I enjoyed uncovering the mystery of her parents in this one, and while I have many unanswered questions about Rynn, I think she’s much more sympathetic and likeable than Merricat in Shirley Jackson’s novel. There’s also a sense of poetic justice that pervades the text. Rynn seems to enjoy her autonomy and it earns her our respect as an audience when we see how independent and resourceful she is. She’s also visited by a friendly police officer (who is also a bit useless, naturally) and her magician friend/police officer’s nephew/friend with benefits Mario, who seems nice enough, although perhaps still a bit dodgy with their age difference (one of the main controversies from the film arose from Foster’s nudity in the film, which was thankfully a stunt double and played by her adult sister Connie). I think the critics who think the mystery plot points are weak are missing the point of the film – it’s really about Rynn and her preservation, and the mystery is just a framing device to expose us to her vulnerability (as shown in Frank’s increasingly heinous visits and demands) and self-preservation. Frank himself is the embodiment of white male privilege, a WASPish young man with no disregard for others or manners or even the well-being and safety of children, and indeed, his toxicity and predatory behaviour is a threat that is far more dangerous than any absent parents. Frank can do as he pleases and get away with his crimes because he lives a life of privilege from his mother’s investments, even though she is hardly likeable but carries sway in the town. His crimes are mostly well known and the town’s dirty secrets, yet no one seems to stand up and take him out as they really should.

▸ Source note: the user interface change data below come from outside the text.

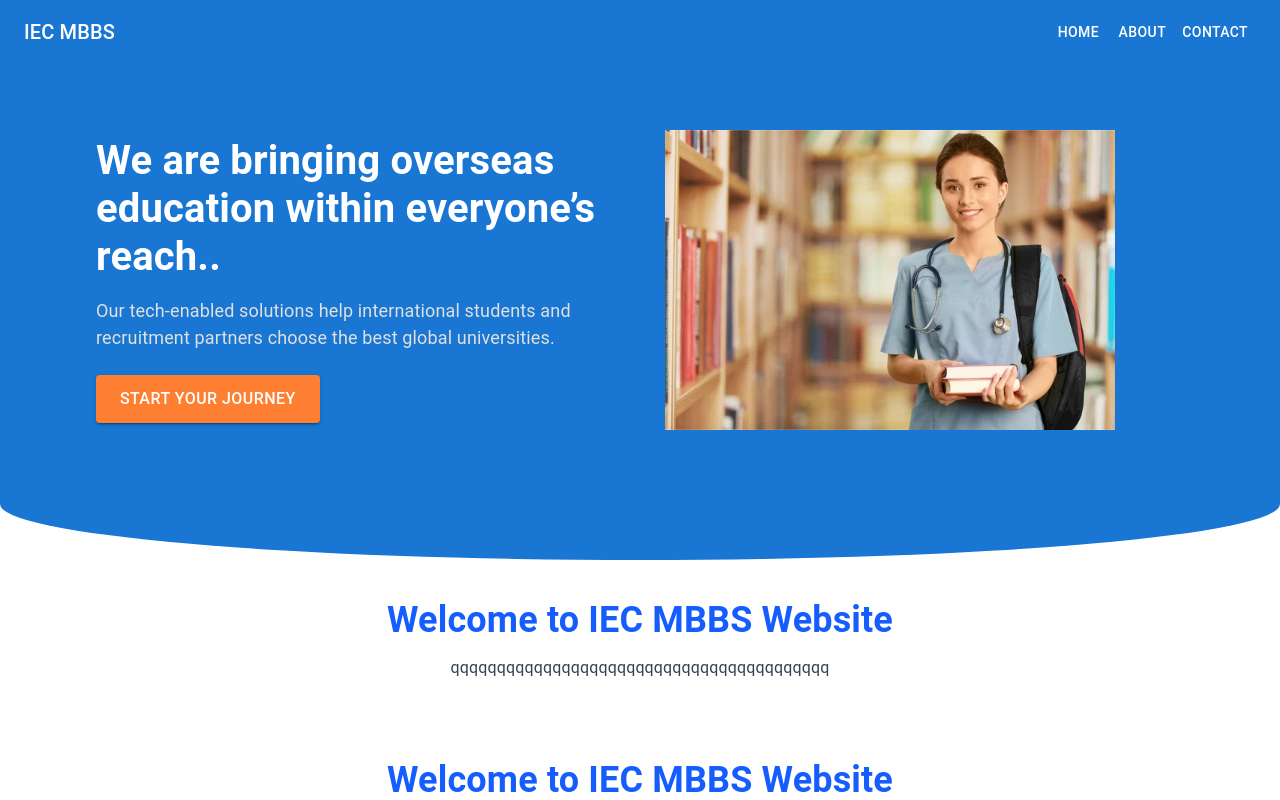
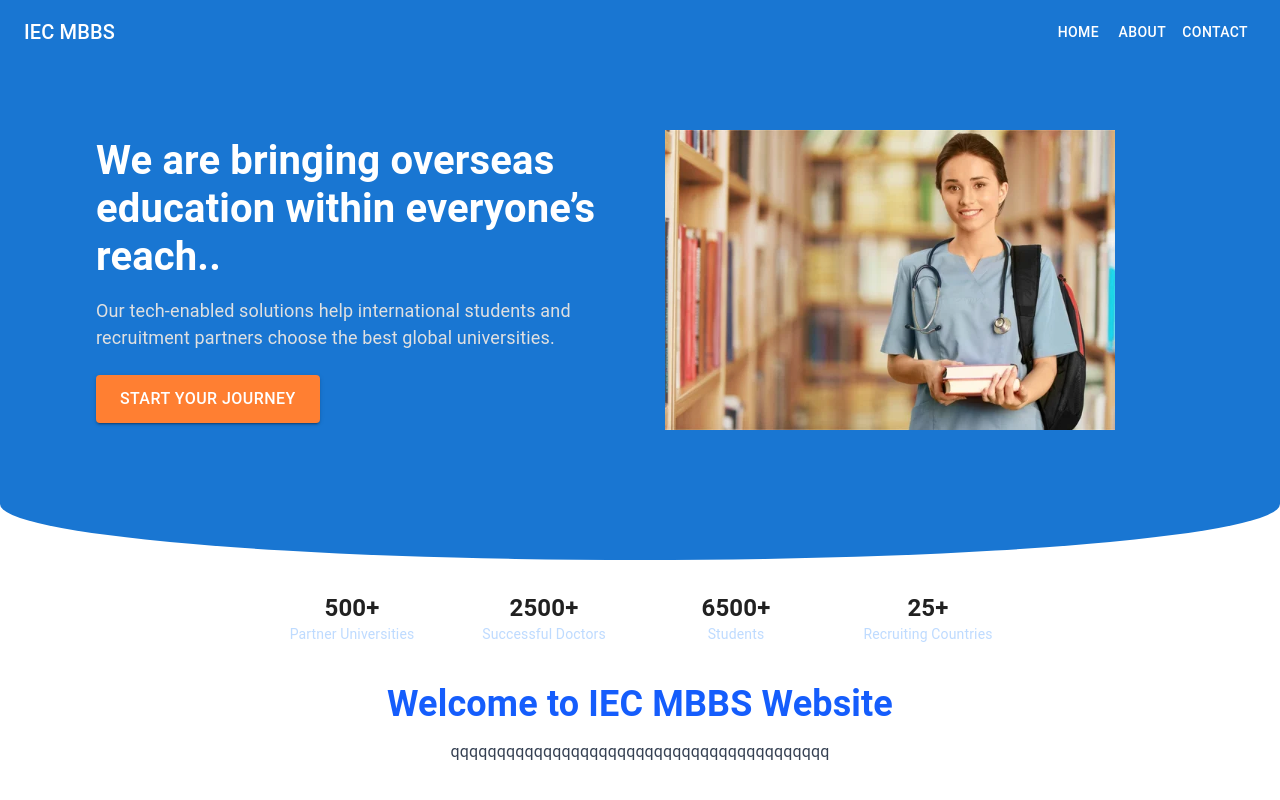
Before and after one commit to Akhilarappura/iecmbbs07, a Next.js app: page / in a window 1280 px wide. Shown: the top 800 px of the page. Built offline with nearby package versions, Linux system fonts and the light colour scheme.

Commit message:
counter numbers

```diff
--- /dev/null
+++ b/src/app/components/Counter.js
@@ -0,0 +1,43 @@
+// src/app/components/Stats.js
+'use client';
+
+import { useEffect, useState } from 'react';
+
+const CounterItem = ({ end, label }) => {
+  const [count, setCount] = useState(0);
+
+  useEffect(() => {
+    let start = 0;
+    const duration = 2000;
+    const increment = end / (duration / 16);
+    const timer = setInterval(() => {
+      start += increment;
+      if (start >= end) {
+        setCount(end);
+        clearInterval(timer);
+      } else {
+        setCount(Math.floor(start));
+      }
+    }, 16);
+
+    return () => clearInterval(timer);
+  }, [end]);
+
+  return (
+    <div className="text-center w-36 sm:w-40">
+      <div className="text-2xl font-bold">{count}+</div>
+      <div className="text-sm text-blue-200">{label}</div>
+    </div>
+  );
+};
+
+export default function Stats() {
+  return (
+    <div className="mt-8 flex flex-wrap items-center justify-center gap-6 sm:gap-8">
+      <CounterItem end={500} label="Partner Universities" />
+      <CounterItem end={2500} label="Successful Doctors" />
+      <CounterItem end={6500} label="Students" />
+      <CounterItem end={25} label="Recruiting Countries" />
+    </div>
+  );
+}
--- a/src/app/layout.js
+++ b/src/app/layout.js
@@ -1,7 +1,7 @@
-"use client"; // Needed because AppBar uses useState
+"use client";
 
 import "./globals.css";
-import ResponsiveAppBar from "./components/appbar"; // adjust path if needed
+import ResponsiveAppBar from "./components/appbar";
 
 
 
@@ -9,7 +9,7 @@ export default function RootLayout({ children }) {
   return (
     <html lang="en">
       <body>
-        <ResponsiveAppBar /> {/* AppBar at the top */}
+        <ResponsiveAppBar />
         <main>{children}  </main>
       </body>
     </html>
--- a/src/app/page.js
+++ b/src/app/page.js
@@ -2,6 +2,7 @@ import Image from "next/image";
 
 import About from "./components/About";
 import HeroSection from "./components/hero";
+import Counter from "./components/counter";
 
 
 
@@ -11,6 +12,7 @@ export default function Home() {
       <main >
 
         <HeroSection />
+        <Counter />
 
         <About />
          <About />
```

As a genre film, it’s part mystery, thriller, and possibly even horror. I think the film effectively blends and transcends these genre categories, and it’s really fascinating to watch. Apparently it was initially supposed to be a play, and there’s a theatricality and sense of theatre set design throughout that make this appealing to watch, and augmented by the strong actor performances all around. This is a buried treasure in Foster’s early filmography and it exceeded all of my expectations. I’m glad that Shudder is offering this great film and I hope more folks can experience it.